Segment Start: INFORMATION SHOWN

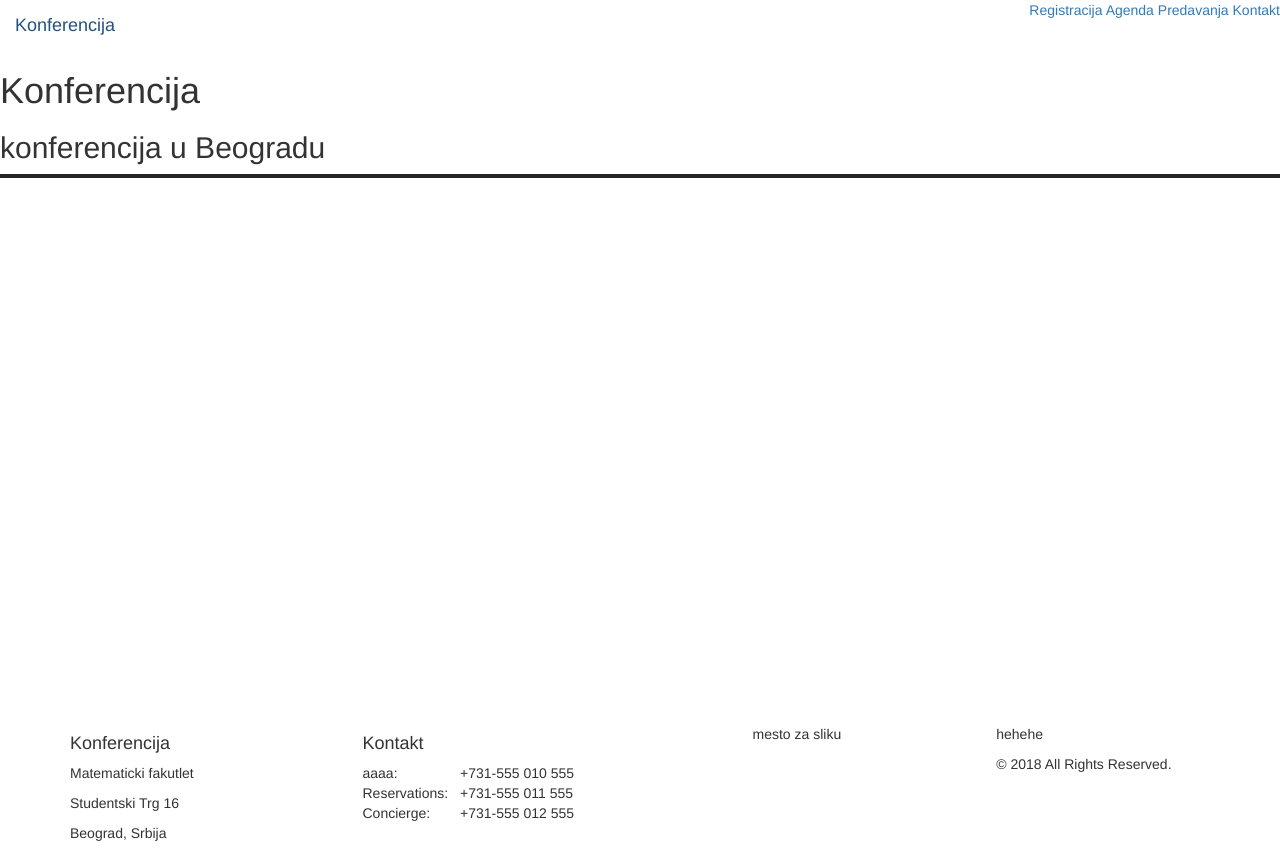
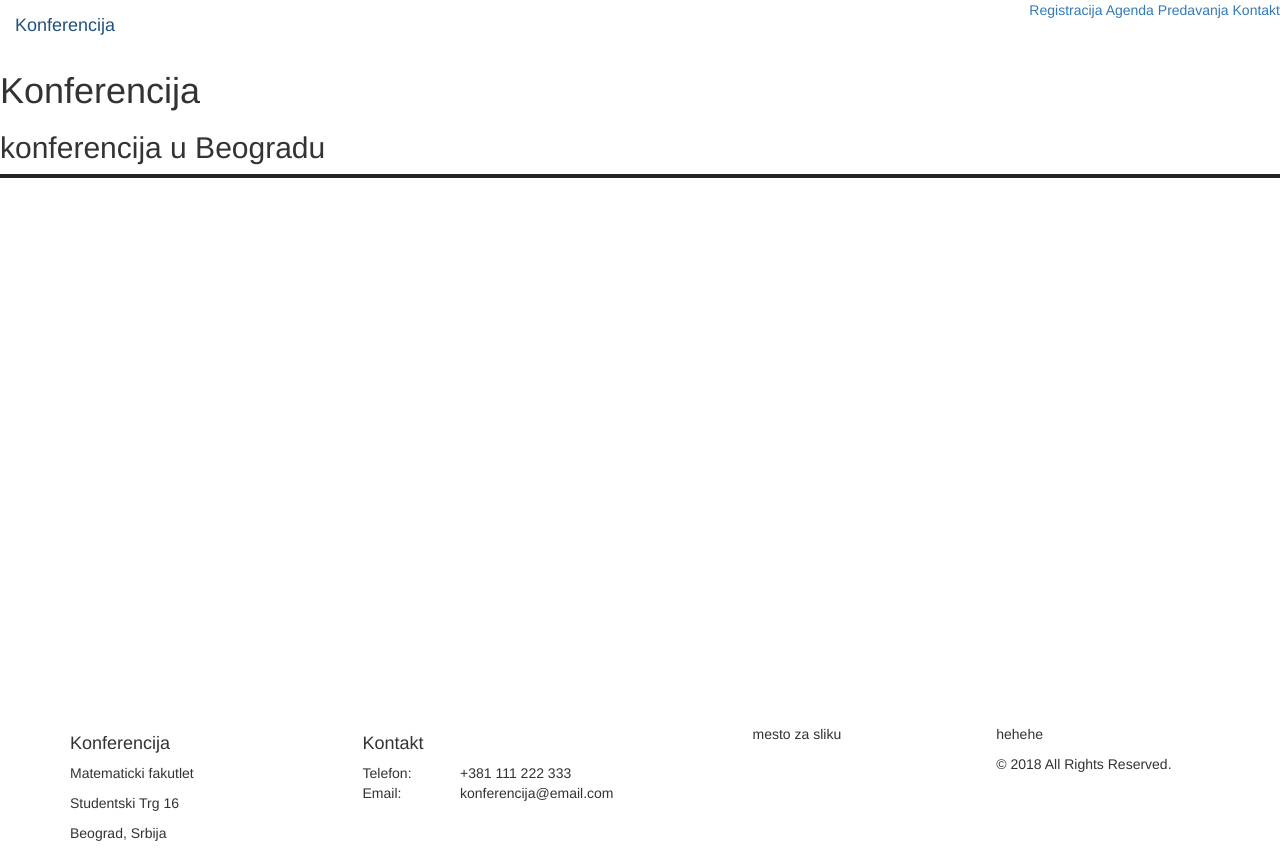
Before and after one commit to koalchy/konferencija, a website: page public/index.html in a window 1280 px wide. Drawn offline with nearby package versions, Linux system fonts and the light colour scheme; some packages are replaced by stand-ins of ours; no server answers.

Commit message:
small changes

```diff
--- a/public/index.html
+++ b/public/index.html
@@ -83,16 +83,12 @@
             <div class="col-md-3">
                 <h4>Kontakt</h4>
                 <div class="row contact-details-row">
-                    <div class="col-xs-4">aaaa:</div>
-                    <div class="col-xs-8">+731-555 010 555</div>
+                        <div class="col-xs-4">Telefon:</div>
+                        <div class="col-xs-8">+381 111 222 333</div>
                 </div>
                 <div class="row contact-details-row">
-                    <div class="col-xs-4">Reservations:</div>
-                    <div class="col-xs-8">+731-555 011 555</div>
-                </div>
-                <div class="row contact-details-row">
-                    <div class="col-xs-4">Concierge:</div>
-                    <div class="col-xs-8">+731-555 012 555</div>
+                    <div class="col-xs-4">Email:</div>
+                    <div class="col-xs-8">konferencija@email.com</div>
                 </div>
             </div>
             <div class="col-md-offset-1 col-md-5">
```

Segment End: INFORMATION SHOWN

**WHAT IS EXPECTED**
Output every entry exactly as given; pictures are not part of the copy.

**TASK RESULT**
Before and after one commit to koalchy/konferencija, a website: page public/index.html in a window 1280 px wide. Drawn offline with nearby package versions, Linux system fonts and the light colour scheme; some packages are replaced by stand-ins of ours; no server answers.

Commit message:
small changes

```diff
--- a/public/index.html
+++ b/public/index.html
@@ -83,16 +83,12 @@
             <div class="col-md-3">
                 <h4>Kontakt</h4>
                 <div class="row contact-details-row">
-                    <div class="col-xs-4">aaaa:</div>
-                    <div class="col-xs-8">+731-555 010 555</div>
+                        <div class="col-xs-4">Telefon:</div>
+                        <div class="col-xs-8">+381 111 222 333</div>
                 </div>
                 <div class="row contact-details-row">
-                    <div class="col-xs-4">Reservations:</div>
-                    <div class="col-xs-8">+731-555 011 555</div>
-                </div>
-                <div class="row contact-details-row">
-                    <div class="col-xs-4">Concierge:</div>
-                    <div class="col-xs-8">+731-555 012 555</div>
+                    <div class="col-xs-4">Email:</div>
+                    <div class="col-xs-8">konferencija@email.com</div>
                 </div>
             </div>
             <div class="col-md-offset-1 col-md-5">
```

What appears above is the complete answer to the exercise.